[Dataset items]
[Start of Attachment]
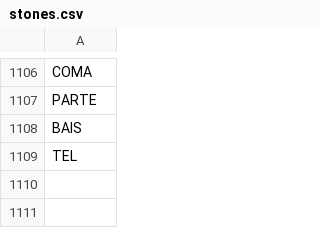
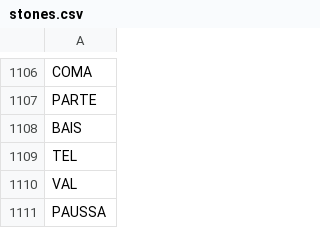
Before and after one commit to stonelore/stone, a CSV file: _data/stones.csv, drawn as a sheet; only a part is shown, gaps mark what is left out; the diff names each change by its address in the sheet, - before the commit and + after, or states it on an @@ line.

Commit message:
Append

```diff
--- a/_data/stones.csv
+++ b/_data/stones.csv
+row 1110: VAL
+row 1111: PAUSSA
```
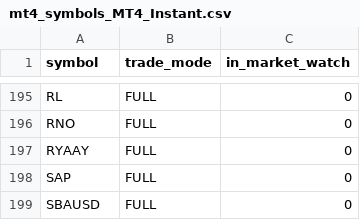
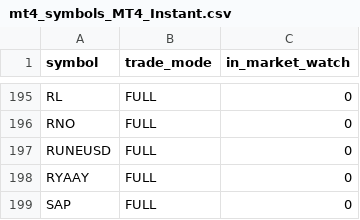
Before and after one commit to Yevhen79/Counter-MT-accs, a CSV file: data/last-run/mt4_symbols_MT4_Instant.csv, drawn as a sheet; only a part is shown, gaps mark what is left out; the shorter side is filled out with more unchanged rows; the diff names each change by its address in the sheet, - before the commit and + after, or states it on an @@ line.

```diff
--- a/data/last-run/mt4_symbols_MT4_Instant.csv
+++ b/data/last-run/mt4_symbols_MT4_Instant.csv
+row 197: RUNEUSD | FULL | 0
```
Also changed, not shown: data/history.csv, data/last-run/mt4_symbols_MT4_Market.csv, 9 other files.
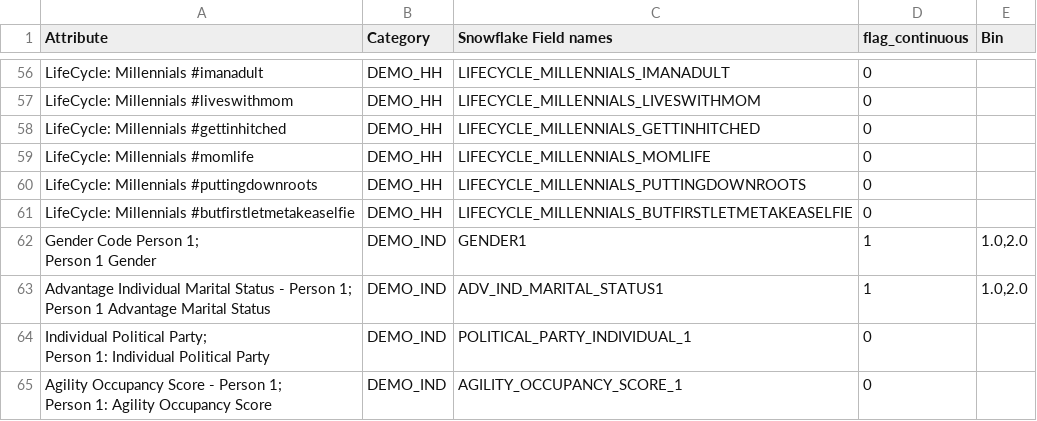
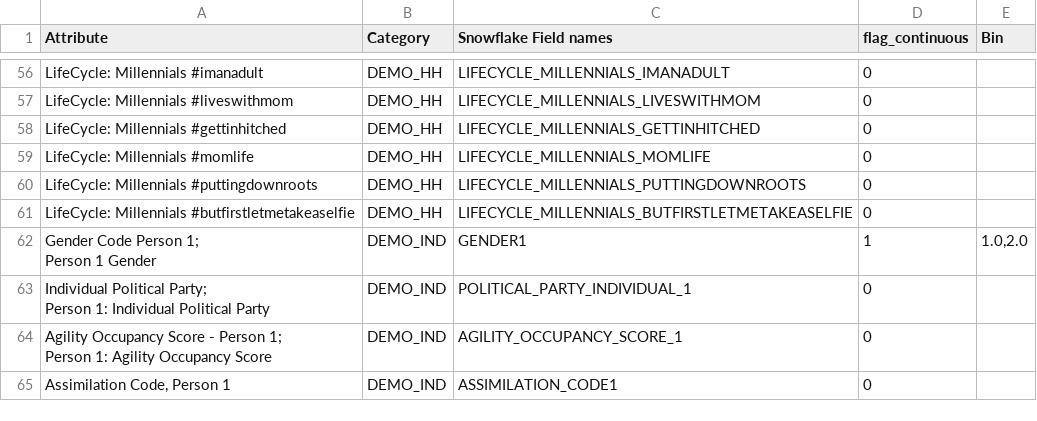
Before and after one commit to abhiramgopalb360/Snapshot2.0, a CSV file: Data/Epsilon_attributes_binning_2.csv, drawn as a sheet; only a part is shown, gaps mark what is left out; the shorter side is filled out with more unchanged rows; ↵ is a line break in a cell; the diff names each change by its address in the sheet, - before the commit and + after, or states it on an @@ line.

Commit message:
nahian's initial commit
Formatting changes
Removing epsilon specific logic

```diff
--- a/Data/Epsilon_attributes_binning_2.csv
+++ b/Data/Epsilon_attributes_binning_2.csv
-row 63: Advantage Individual Marital Status - Person 1; ↵ Person 1 Advantage Marital Status | DEMO_IND | ADV_IND_MARITAL_STATUS1 | 1 | 1.0,2.0
```
Also changed, not shown: 8 other files.
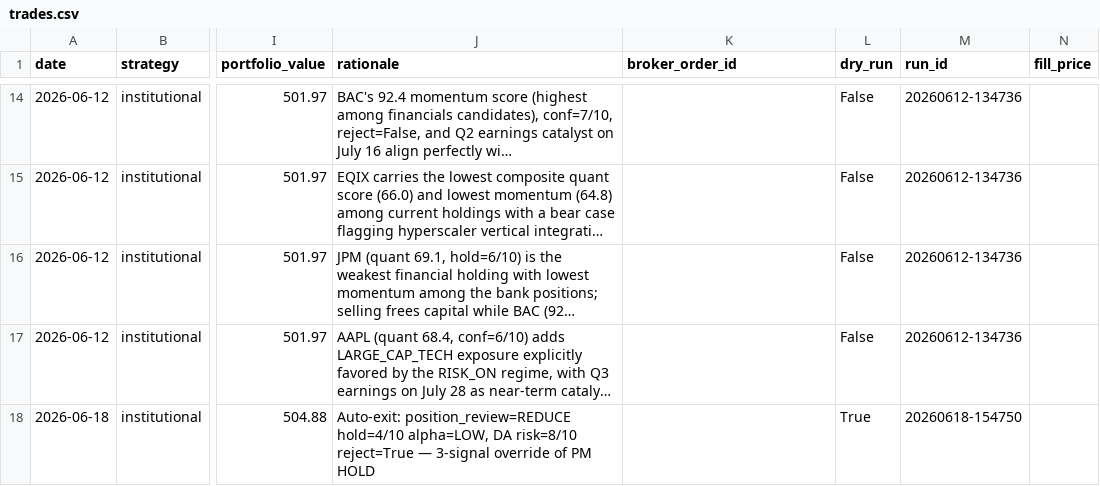
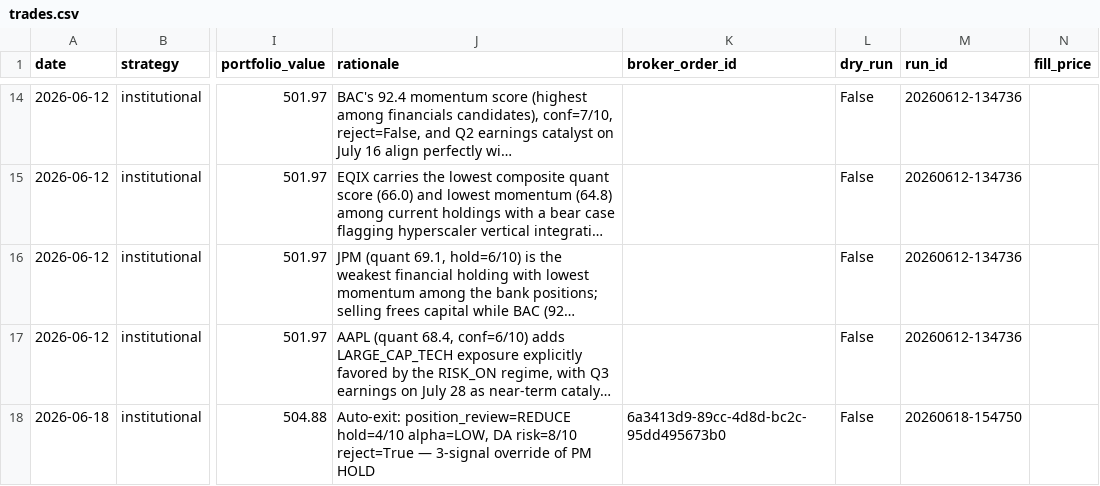
Before and after one commit to parthchoksi7/ai-investor, a CSV file: trades.csv, drawn as a sheet; only a part is shown, gaps mark what is left out; long unchanged cells end in …; the diff names each change by its address in the sheet, - before the commit and + after, or states it on an @@ line.

```diff
--- a/trades.csv
+++ b/trades.csv
-K18 (broker_order_id): (empty)
+K18 (broker_order_id): 6a3413d9-89cc-4d8d-bc2c-95dd495673b0
-L18 (dry_run): True
+L18 (dry_run): False
```
Also changed, not shown: 4 other files.
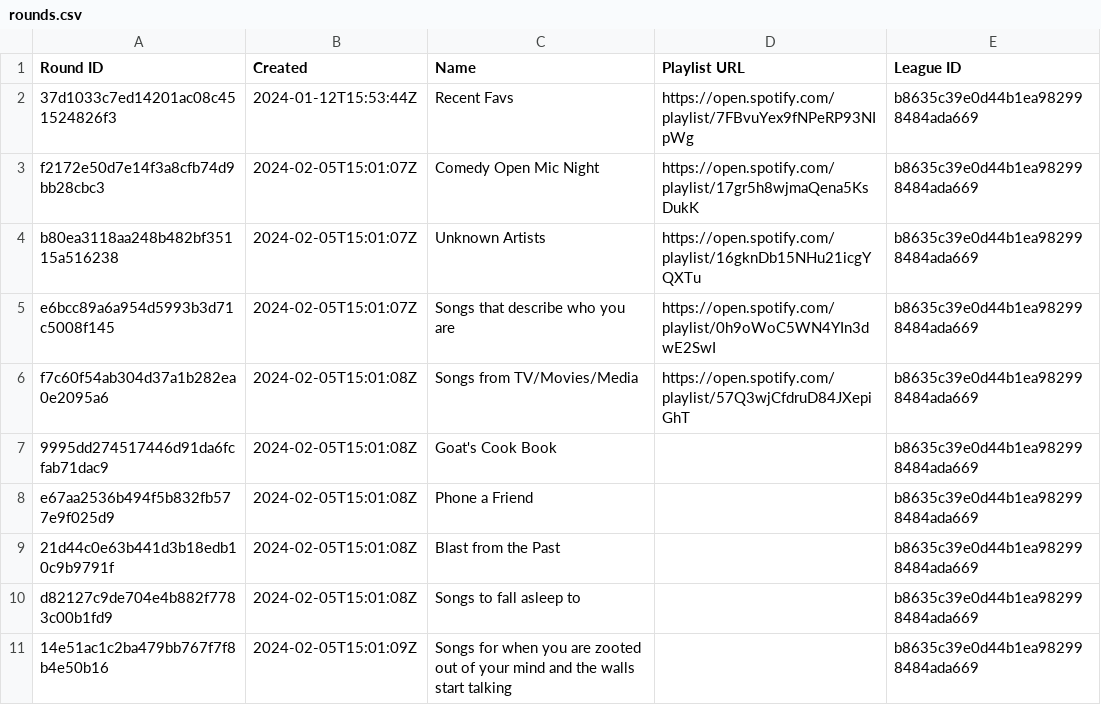
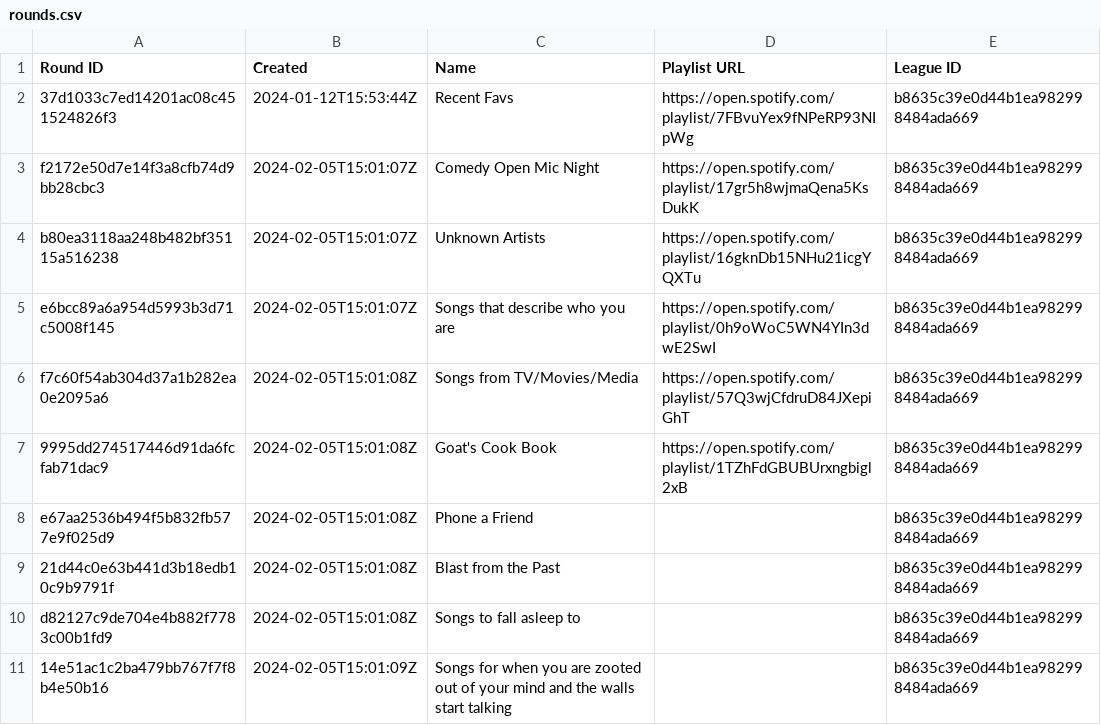
Before and after one commit to catalyst518/MusicLeague, a CSV file: rounds.csv, drawn as a sheet; only a part is shown.

```diff
--- a/rounds.csv
+++ b/rounds.csv
@@ -6,3 +6,3 @@ e6bcc89a6a954d5993b3d71c5008f145,2024-02-05T15:01:07Z,Songs that describe who yo
 f7c60f54ab304d37a1b282ea0e2095a6,2024-02-05T15:01:08Z,Songs from TV/Movies/Media,https://open.spotify.com/playlist/57Q3wjCfdruD84JXepiGhT,b8635c39e0d44b1ea982998484ada669
-9995dd274517446d91da6fcfab71dac9,2024-02-05T15:01:08Z,Goat's Cook Book,,b8635c39e0d44b1ea982998484ada669
+9995dd274517446d91da6fcfab71dac9,2024-02-05T15:01:08Z,Goat's Cook Book,https://open.spotify.com/playlist/1TZhFdGBUBUrxngbigl2xB,b8635c39e0d44b1ea982998484ada669
 e67aa2536b494f5b832fb577e9f025d9,2024-02-05T15:01:08Z,Phone a Friend,,b8635c39e0d44b1ea982998484ada669
```
Also changed, not shown: Plat Pond - Season 3.csv, Plat Pond - alltime.csv.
[End of Attachment]
Only the lines above from the one with "Formatting changes" to the one with "Also changed, not shown: 4 other files." should be printed, both included and exactly as written; no picture belongs in the copy.

■ EXPECTED OUTPUT
Formatting changes
Removing epsilon specific logic

```diff
--- a/Data/Epsilon_attributes_binning_2.csv
+++ b/Data/Epsilon_attributes_binning_2.csv
-row 63: Advantage Individual Marital Status - Person 1; ↵ Person 1 Advantage Marital Status | DEMO_IND | ADV_IND_MARITAL_STATUS1 | 1 | 1.0,2.0
```
Also changed, not shown: 8 other files.
Before and after one commit to parthchoksi7/ai-investor, a CSV file: trades.csv, drawn as a sheet; only a part is shown, gaps mark what is left out; long unchanged cells end in …; the diff names each change by its address in the sheet, - before the commit and + after, or states it on an @@ line.

```diff
--- a/trades.csv
+++ b/trades.csv
-K18 (broker_order_id): (empty)
+K18 (broker_order_id): 6a3413d9-89cc-4d8d-bc2c-95dd495673b0
-L18 (dry_run): True
+L18 (dry_run): False
```
Also changed, not shown: 4 other files.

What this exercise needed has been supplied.